-- Work task --
Starting from the line that holds "the<br/>others stay drained]", print each remaining line of the entries exactly, ending with the last.

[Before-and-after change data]
____

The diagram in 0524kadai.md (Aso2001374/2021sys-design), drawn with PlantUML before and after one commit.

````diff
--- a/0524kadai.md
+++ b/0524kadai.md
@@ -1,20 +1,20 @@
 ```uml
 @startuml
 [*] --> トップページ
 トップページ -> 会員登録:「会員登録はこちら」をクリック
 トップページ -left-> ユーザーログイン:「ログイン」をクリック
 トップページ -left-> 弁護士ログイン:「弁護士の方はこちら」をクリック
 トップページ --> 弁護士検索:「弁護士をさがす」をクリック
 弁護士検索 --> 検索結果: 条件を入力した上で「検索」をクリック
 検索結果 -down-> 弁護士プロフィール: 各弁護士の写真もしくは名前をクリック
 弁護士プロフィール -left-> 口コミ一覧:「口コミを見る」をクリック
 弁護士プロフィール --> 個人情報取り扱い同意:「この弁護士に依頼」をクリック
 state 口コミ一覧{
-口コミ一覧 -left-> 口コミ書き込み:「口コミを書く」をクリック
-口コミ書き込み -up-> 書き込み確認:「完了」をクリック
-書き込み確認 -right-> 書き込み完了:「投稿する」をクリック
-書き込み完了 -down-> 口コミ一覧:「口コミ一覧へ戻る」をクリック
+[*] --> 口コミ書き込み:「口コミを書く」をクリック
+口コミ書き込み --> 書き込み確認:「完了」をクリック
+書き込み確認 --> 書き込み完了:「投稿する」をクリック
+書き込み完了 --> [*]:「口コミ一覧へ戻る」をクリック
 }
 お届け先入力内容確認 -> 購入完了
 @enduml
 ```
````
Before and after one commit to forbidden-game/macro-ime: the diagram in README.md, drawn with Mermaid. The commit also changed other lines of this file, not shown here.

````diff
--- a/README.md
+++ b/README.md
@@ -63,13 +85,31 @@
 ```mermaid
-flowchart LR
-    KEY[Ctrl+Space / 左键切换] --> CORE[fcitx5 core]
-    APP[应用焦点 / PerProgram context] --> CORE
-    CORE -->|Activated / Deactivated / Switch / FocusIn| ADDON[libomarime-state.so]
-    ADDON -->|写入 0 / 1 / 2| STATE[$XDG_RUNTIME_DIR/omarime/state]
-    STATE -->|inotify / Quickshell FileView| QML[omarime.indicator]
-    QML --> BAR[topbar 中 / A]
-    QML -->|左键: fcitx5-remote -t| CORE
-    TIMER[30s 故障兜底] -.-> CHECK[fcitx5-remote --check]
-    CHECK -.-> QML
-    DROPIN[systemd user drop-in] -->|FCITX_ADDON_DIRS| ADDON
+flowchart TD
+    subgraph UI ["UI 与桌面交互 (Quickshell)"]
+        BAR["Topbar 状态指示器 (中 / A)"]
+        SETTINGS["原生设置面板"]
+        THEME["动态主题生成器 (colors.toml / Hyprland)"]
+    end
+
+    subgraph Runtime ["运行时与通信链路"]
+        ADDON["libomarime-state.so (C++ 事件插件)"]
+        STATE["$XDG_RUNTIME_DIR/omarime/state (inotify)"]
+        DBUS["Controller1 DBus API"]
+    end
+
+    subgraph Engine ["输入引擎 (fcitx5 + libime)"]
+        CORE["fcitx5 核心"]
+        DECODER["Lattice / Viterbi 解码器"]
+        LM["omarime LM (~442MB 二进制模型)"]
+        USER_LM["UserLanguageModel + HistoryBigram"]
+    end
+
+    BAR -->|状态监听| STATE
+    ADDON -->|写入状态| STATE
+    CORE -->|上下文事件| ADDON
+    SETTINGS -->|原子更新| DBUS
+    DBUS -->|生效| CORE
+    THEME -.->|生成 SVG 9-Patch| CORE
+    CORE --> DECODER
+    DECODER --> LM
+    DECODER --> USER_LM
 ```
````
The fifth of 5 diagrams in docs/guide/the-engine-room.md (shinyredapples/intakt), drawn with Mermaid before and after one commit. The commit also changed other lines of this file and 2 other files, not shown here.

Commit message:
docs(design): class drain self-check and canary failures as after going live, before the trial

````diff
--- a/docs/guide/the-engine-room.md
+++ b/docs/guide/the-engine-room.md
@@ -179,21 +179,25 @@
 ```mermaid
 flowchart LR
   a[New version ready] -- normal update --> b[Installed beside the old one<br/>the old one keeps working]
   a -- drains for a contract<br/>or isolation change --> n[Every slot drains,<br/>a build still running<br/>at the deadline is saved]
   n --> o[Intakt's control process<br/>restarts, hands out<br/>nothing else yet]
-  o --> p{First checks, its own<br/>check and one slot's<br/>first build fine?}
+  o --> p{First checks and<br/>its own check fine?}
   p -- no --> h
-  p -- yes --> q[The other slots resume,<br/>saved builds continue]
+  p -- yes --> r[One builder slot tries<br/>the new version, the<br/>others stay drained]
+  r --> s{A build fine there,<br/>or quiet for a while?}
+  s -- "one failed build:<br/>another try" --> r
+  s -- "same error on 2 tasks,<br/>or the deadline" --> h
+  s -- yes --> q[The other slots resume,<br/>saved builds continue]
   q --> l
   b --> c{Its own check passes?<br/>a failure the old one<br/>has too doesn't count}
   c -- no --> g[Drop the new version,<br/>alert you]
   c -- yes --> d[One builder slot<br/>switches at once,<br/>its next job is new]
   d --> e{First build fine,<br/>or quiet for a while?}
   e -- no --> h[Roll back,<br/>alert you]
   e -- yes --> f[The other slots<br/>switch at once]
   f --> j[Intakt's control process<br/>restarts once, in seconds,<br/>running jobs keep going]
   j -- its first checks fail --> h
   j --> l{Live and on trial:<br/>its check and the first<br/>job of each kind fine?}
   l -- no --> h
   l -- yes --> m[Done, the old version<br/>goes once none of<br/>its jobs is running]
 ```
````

____

-- Problem solution --
+  p -- yes --> r[One builder slot tries<br/>the new version, the<br/>others stay drained]
+  r --> s{A build fine there,<br/>or quiet for a while?}
+  s -- "one failed build:<br/>another try" --> r
+  s -- "same error on 2 tasks,<br/>or the deadline" --> h
+  s -- yes --> q[The other slots resume,<br/>saved builds continue]
   q --> l
   b --> c{Its own check passes?<br/>a failure the old one<br/>has too doesn't count}
   c -- no --> g[Drop the new version,<br/>alert you]
   c -- yes --> d[One builder slot<br/>switches at once,<br/>its next job is new]
   d --> e{First build fine,<br/>or quiet for a while?}
   e -- no --> h[Roll back,<br/>alert you]
   e -- yes --> f[The other slots<br/>switch at once]
   f --> j[Intakt's control process<br/>restarts once, in seconds,<br/>running jobs keep going]
   j -- its first checks fail --> h
   j --> l{Live and on trial:<br/>its check and the first<br/>job of each kind fine?}
   l -- no --> h
   l -- yes --> m[Done, the old version<br/>goes once none of<br/>its jobs is running]
 ```
````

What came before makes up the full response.